The LowCVP 2050 Transport Energy Infrastructure Roadmaps provide a path to transport decarbonisation. They show that the UK can develop the infrastructure necessary to deliver the low carbon fuels of the future but that strong coordination is needed between key organisations. Initial public support will also often be needed to enable investment in the necessary infrastructure to be kick-started.
The research, by consultants Element Energy, says that the deployment of the public refuelling infrastructure that is necessary for the UK to meet its carbon emission reduction targets for transport will require investment of more than £10bn by 2050. It will also require long-term policy clarity and consistent government and regulatory support.
The Good Practice Guide for Local Measures to Encourage the Uptake of Low Emission Vehicles, produced by Urban Foresight, was also launched. A key recommendation is that policy measures implemented at the local level should be consistent with each other, and that common definitions and vocabulary for low emission vehicles should be established.
The LowCVP identified five ‘P’s from the Guide – levers that local authorities can most effectively use to influence low emission vehicle uptake at the local level:
• Parking – discounts for LEVs or dedicated bays
• Permits – discounts for LEVs to operate in low emission zones and for residents; preferential permits for LEV taxis
• Planning – embedding consideration for LEV fuelling infrastructure into local development
• Procurement – local authorities specifying LEVs for their own fleets and setting leading standards for their service providers

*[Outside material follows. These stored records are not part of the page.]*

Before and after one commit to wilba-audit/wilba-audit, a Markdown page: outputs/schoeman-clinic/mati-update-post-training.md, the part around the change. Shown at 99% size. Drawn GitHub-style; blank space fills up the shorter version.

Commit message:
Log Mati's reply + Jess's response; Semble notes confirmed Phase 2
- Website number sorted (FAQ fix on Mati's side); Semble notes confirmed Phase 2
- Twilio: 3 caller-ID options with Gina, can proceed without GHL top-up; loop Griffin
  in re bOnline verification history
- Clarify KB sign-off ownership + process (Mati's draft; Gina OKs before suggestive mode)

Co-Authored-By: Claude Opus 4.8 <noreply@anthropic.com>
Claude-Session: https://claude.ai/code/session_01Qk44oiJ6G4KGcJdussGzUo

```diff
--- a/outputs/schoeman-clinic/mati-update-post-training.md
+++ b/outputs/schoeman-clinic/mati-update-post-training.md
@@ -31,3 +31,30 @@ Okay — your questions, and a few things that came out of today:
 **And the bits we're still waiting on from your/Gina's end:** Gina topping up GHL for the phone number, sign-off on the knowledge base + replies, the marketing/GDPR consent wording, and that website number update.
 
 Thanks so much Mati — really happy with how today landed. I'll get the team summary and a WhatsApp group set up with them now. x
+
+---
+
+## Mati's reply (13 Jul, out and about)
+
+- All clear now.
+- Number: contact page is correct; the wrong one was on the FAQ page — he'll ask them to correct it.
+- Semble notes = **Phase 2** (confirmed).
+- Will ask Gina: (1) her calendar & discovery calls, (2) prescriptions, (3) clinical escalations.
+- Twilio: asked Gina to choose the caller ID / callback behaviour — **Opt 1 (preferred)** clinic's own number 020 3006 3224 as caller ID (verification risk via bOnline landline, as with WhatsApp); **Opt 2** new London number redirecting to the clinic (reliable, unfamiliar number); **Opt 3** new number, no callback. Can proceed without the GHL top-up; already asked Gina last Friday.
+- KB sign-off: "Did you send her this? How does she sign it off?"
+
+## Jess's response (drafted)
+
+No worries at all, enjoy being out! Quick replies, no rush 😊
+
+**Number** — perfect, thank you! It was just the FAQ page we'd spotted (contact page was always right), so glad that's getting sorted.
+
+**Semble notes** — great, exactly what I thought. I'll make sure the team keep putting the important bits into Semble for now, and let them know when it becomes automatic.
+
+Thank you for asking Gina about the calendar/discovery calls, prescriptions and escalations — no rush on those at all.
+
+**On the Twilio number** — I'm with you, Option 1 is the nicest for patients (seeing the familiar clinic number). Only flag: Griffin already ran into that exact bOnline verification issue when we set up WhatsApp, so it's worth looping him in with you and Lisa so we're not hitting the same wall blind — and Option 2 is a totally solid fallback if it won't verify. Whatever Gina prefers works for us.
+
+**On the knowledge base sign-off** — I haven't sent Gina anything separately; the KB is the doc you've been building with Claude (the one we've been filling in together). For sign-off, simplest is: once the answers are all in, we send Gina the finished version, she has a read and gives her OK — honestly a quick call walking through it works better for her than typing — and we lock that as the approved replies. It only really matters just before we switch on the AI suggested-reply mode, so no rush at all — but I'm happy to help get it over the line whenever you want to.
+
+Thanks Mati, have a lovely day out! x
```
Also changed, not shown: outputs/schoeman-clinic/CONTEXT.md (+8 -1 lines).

• Promotion – of the benefits to business and via educational activity within the local community.
The results of a LowCVP survey were also announced, the headline being that nearly half of ‘expert’ respondents expect their next car to be a battery electric or plug-in hybrid.
The LowCVP Conference 2015 concluded as it began: we know where we’re going with decarbonisation targets, and the low carbon technology that we need to get us there is being developed. But one of the key potential obstacles in moving to greater numbers of ultra-low emission vehicles on our roads is motorists’ perceptions about ultra-low emission vehicles. This is where Formula E can help to change views, but its messages also need to be disseminated more widely – which is where the partnership working of the LowCVP could help.